Teachers : Virginie DUTOYA (Chargée de recherches), Asma FAIZ (Etudiante doctorante), Christophe JAFFRELOT (Research Director, CERI - Sciences Po), Jules NAUDET (Chargé de mission au collège universitaire). Prerequisite : Students are expected to have some knowledge of social sciences methods and the history of South Asia. Pedagogical format : Seminar Course validation : One ﬁnal paper, about 25-page-long (excluding tables and the bibliography), double space, 12 font, on a topic approved by Christophe Jaffrelot. The paper is due at CERI, 56, rue Jacob, 75006 Paris. 80% term paper ; 15% participation ; 5% attendance. Workload : Students are expected to read "readings" every week. Pedagogical method : An interactive presentation by Christophe Jaffrelot (two thirds of the class) and a general discussion based on Q&A. Course Description : Pakistan is at the crossraods of many regions — South Asia, Central Asia, the Middle East. This geographical position is partly responsible for the nation's lack of unity because of irredentist movements among some of the country's ethnic groups since islam has not been able to transcend ethno-linguistic identities (as evident from the Movement for Bangladesh). This failure reﬂects the fact that Islam was mainly used as an instrument to mobilise masses in favour of Pakistan by sections of the Muslim elites during the British Raj. Pakistan is at the crossroads for other reasons too. The form of its political regime oscillates between democratisation and dictatorship. Its trajectory has been marked by three Constitutions and three military coups. But some army men have not been more disrespectful of democracy as some civilians, which means that democratic ressources have to be looked for mainly in civil society and the judiciary — an institution which has not always been true to its mission.
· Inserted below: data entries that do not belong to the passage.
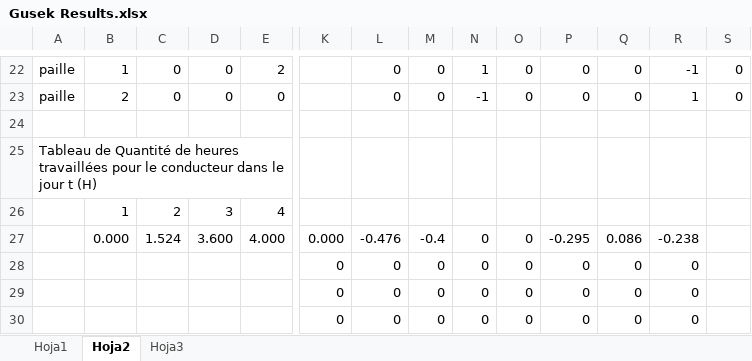
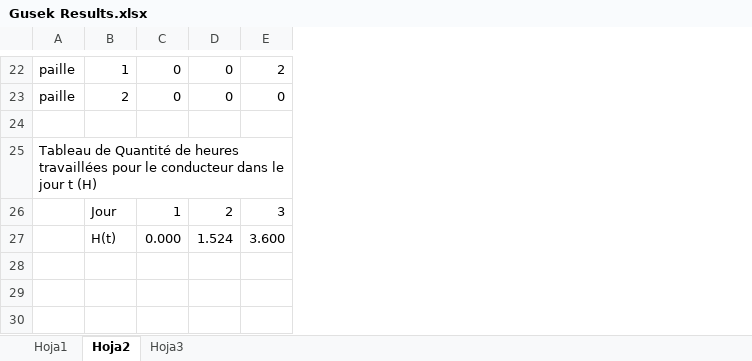
Before and after one commit to davidmorme/OS01_Project, an Excel workbook: Gusek Results.xlsx, sheet Hoja2, drawn as a sheet; only a part is shown, gaps mark what is left out; values as stored, in another font and other column widths than the file's, no borders; removed rows and columns are numbered as before the commit, all else as after; rows hold the shown columns only; the diff covers the shown part only; the diff names each change by its address in the sheet, - before the commit and + after, or states it on an @@ line.

```diff
--- a/Gusek Results.xlsx (sheet Hoja2)
+++ b/Gusek Results.xlsx (sheet Hoja2)
-column K, rows 28-29: 0 | 0
-column L, rows 22-23: 0 | 0; rows 28-29: 0 | 0
-column M, rows 22-23: 0 | 0; rows 28-29: 0 | 0
-column N, rows 22-23: 1 | -1; rows 28-29: 0 | 0
-column O, rows 22-23: 0 | 0; rows 28-29: 0 | 0
-column P, rows 22-23: 0 | 0; rows 28-29: 0 | 0
-column Q, rows 22-23: 0 | 0; rows 28-29: 0 | 0
-column R, rows 22-23: -1 | 1; rows 28-29: 0 | 0
-column S, rows 22-23: 0 | 0
-row 26:  | 1 | 2 | 3 | 4
-row 27:  | 0.000 | 1.524 | 3.600 | 4.000 | 0.000 | -0.476 | -0.4 | 0 | 0 | -0.295 | 0.086 | -0.238
-B26: (empty)
+B26: Jour
-C26: (empty)
+C26: 1
-D26: (empty)
+D26: 2
-E26: (empty)
+E26: 3
-B27: (empty)
+B27: H(t)
-C27: (empty)
+C27: 0.000
-D27: (empty)
+D27: 1.524
-E27: (empty)
+E27: 3.600
-row 30:  |  |  |  |  | 0 | 0 | 0 | 0 | 0 | 0 | 0 | 0
```
Also changed, not shown: 6 added rows, 6 removed rows, 30 edited cells and cell formats elsewhere in this sheet, 39 other files.
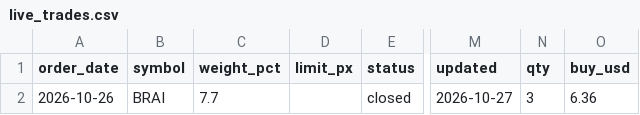
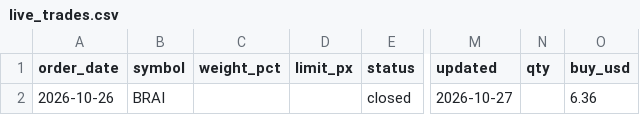
Before and after one commit to jayc950807/surge-scanner, a CSV file: data/live_trades.csv, drawn as a sheet; only a part is shown, gaps mark what is left out; the diff names each change by its address in the sheet, - before the commit and + after, or states it on an @@ line.

```diff
--- a/data/live_trades.csv
+++ b/data/live_trades.csv
-C2 (weight_pct): 7.7
+C2 (weight_pct): (empty)
-N2 (qty): 3
+N2 (qty): (empty)
```
Also changed, not shown: 1 other file.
Beyond the regime question, the role of islam and islamism in the social and political fabrics of Pakistan needs to be scrutinised. While Jinnah's legacy and the Ayub Khan era combined Muslim identity politics with recognition of the minorities, Z.A. Bhutto's populism and Zia's regime promoted the islamic repertoire. More generally speaking, the army got connected with islamic parties and jihadist movements, not only because of elective afﬁnities, but also in order to ﬁght the Soviets in Afghanistan and India in Kashmir. However, parallel to islamism, sectarianism developed in the 1980s after Shias received support from Khomeini's Iran and the Sunnis help from Saudi Arabia — and Zia. Last but not least, Pakistan is at the crossraods on the international scene. Few countries are so largely depending upon foreign support : not only Pakistan's politics is overdetermined by the Indian factor, but Islamabad is traditionally an American ally, with Washington exerting some inﬂuence over the country through its aid policy. However, the Pakistan-US relations are less stable than thosee between Pakistan and China and Pakistan and Saudi Arabia, a country whose strategy in the region is a cause for concern on the India in India and the US. Required reading : Ahmed, Feroz, Ethnicity and Politics in Pakistan, Karachi, Oxford University Press, 1998 ; Cohen, Stephen P., The Pakistan Army, Karachi, Oxford University Press, 1998 ; Cohen, Stephen P., The Idea of Pakistan, Lahore, Vanguard Books, 2005 ; Hardy, Peter, The Muslims of British India, Cambridge, Cambridge University Press, 1972 ; Hasan, Mushirul, Communal and Pan-Islamic Ttrends in Colonial India, Delhi, Manohar, 1985.
PENSER HISTORIQUEMENT L'AMÉRIQUE LATINE CONTEMPORAINE : 2016 - 1492
Semestre : Automne Nombre d'heures : 24 Langue d'enseignement : français
Enseignants : Olivier COMPAGNON (Professeur des Universités). Format pédagogique : Séminaire Mode de validation : Paper (can be written in english). 1591